US slaves found freedom and safety in Mexico via the underground railroad
By Kristina Morgan
Mexico doesn’t usually come up when speaking of slavery, but the truth is that the underground railroad ran north AND south. There were many slaves in the US who dreamed of freedom but Canada seemed a lifetime away. Fortunately for them however, slavery was illegal in Mexico.
In 1829, Mexico became the first country in North America to abolish slavery. It would not be abolished in Canada for 5 more years, in 1934, and not abolished in the United States for 33 more years, in 1862.
Vicente Guerrero, was the second president of Mexico. He is credited with abolishing slavery and is a great source of pride for the Mexican people. Guerrero was an an Afro-Indian, being the grandson of an African slave brought to Mexico during colonial times. This means that Mexico–not the US– had the first black president in North America.
Stories about the slaves who floated to Mexico across the Rio Grande River on bales of cotton inspired other slaves to find their way south. Although, it isn’t highly likely that many slaves found their way safely to Mexico this way, the imagery lent itself to hope and desperation.
Mexicans in Texas, or Tejanos as they came to be called, and white American abolitionists laid their lives on the line to help an estimated 5,000-10,000 slaves find their freedom south of the US-Mexican border. Slaves from as far away as North Carolina, Mississippi, Alabama and Louisiana found their way to safety in Mexico via the “underground railroad.”
Frustrated that slaves were escaping to Mexico, the United States implored Mexico to sign a fugitive slave treaty. But Mexico refused, declaring that slaves were free the moment they set foot on Mexican soil. Mexico also constitutionally banned any intentional extradition treaty covering individuals who had been slaves.
Indians were also known for taking in and protecting runaway slaves. The Seminole Indians successfully petitioned the Mexican government for land in Coahuila, Mexico, which was granted. This land, now known as the town of El Nacimiento, still belongs to former slaves’ descendants who live there to this day.

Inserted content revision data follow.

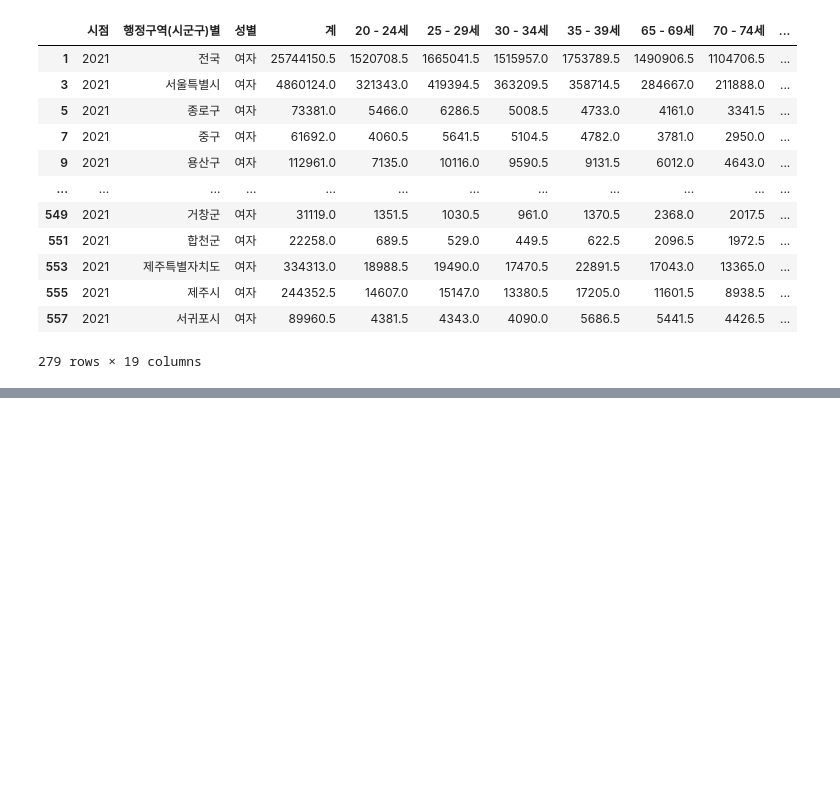
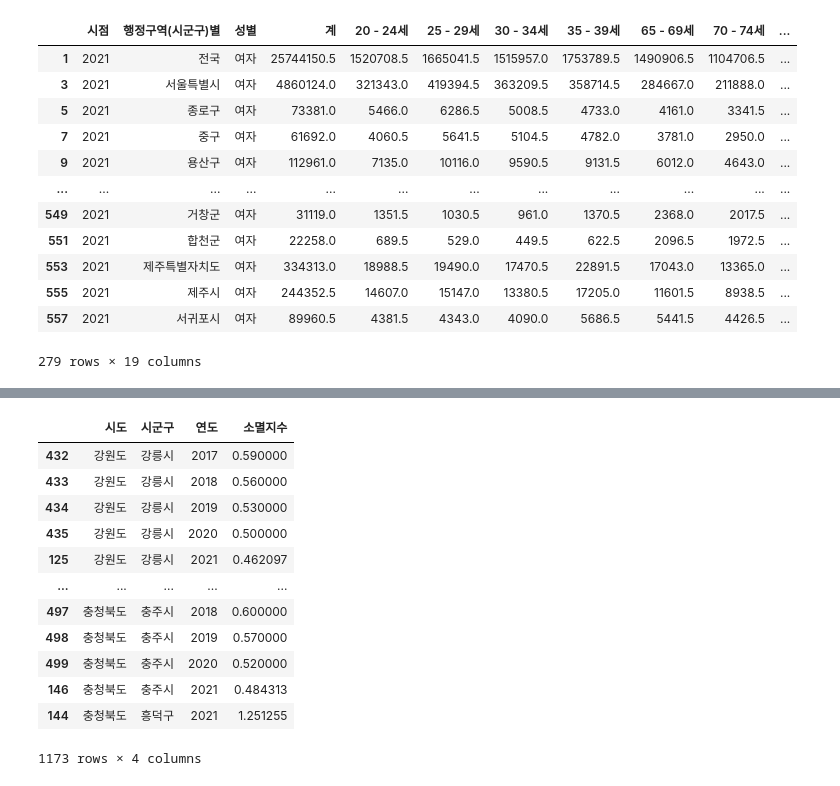
Before and after one commit to sphy1597/data_analysis-DS, a Jupyter notebook: 인구소멸해결방안(예빈's ver).ipynb, the cells around one changed output, grey strips where cells are left out. Drawn from its saved outputs; the diff is of its cells as text; code cells hidden in the pictures; blank space fills up the shorter version.

```diff
--- a/인구소멸해결방안(예빈's ver).ipynb
+++ b/인구소멸해결방안(예빈's ver).ipynb
@@ -114,0 +212,17 @@ TypeError: ignored
+# %%
+df_sample = new_df.sort_values(by=['시도', '시군구', '연도'], axis=0)
+df_sample
+# %% [output]
+|  | 시도 | 시군구 | 연도 | 소멸지수 |
+| 432 | 강원도 | 강릉시 | 2017 | 0.590000 |
+| 433 | 강원도 | 강릉시 | 2018 | 0.560000 |
+| 434 | 강원도 | 강릉시 | 2019 | 0.530000 |
+| 435 | 강원도 | 강릉시 | 2020 | 0.500000 |
+| 125 | 강원도 | 강릉시 | 2021 | 0.462097 |
+| ... | ... | ... | ... | ... |
+| 497 | 충청북도 | 충주시 | 2018 | 0.600000 |
+| 498 | 충청북도 | 충주시 | 2019 | 0.570000 |
+| 499 | 충청북도 | 충주시 | 2020 | 0.520000 |
+| 146 | 충청북도 | 충주시 | 2021 | 0.484313 |
+| 144 | 충청북도 | 흥덕구 | 2021 | 1.251255 |
+1173 rows × 4 columns
```
Also changed, not shown: parts of 14 cells of this notebook.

Today, Mexico’s Afro-Mexican population is estimated at 450,000. Their influence can be seen in the food, dance, art and music of Mexico. Chances are you’ve heard a Marimba (a wooden keyboard type instrument struck with mallets) which originated in Africa, while you’ve been in Mexico. Today’s Mexican people are a blend of Indian, European and African ancestors.
Mexico has forever been shaped by the Africans seeking freedom who were welcomed and protected by Mexico and the people who helped them find their way home through the southern underground railroad.
ABOUT THE AUTHOR: Kristina Morgan
Kristina has lived in Mexico and the Lake Chapala area for 18 years. Three of her four children were born and raised here, and she once served as a Relocation Specialist and Public Relations Director for Focus on Mexico while living at Lakeside. Kristina is a Licensed General Contractor, and a Licensed Real Estate Broker. She is currently working as a co-broker at Lake Chapala Real Estate in Ajijic.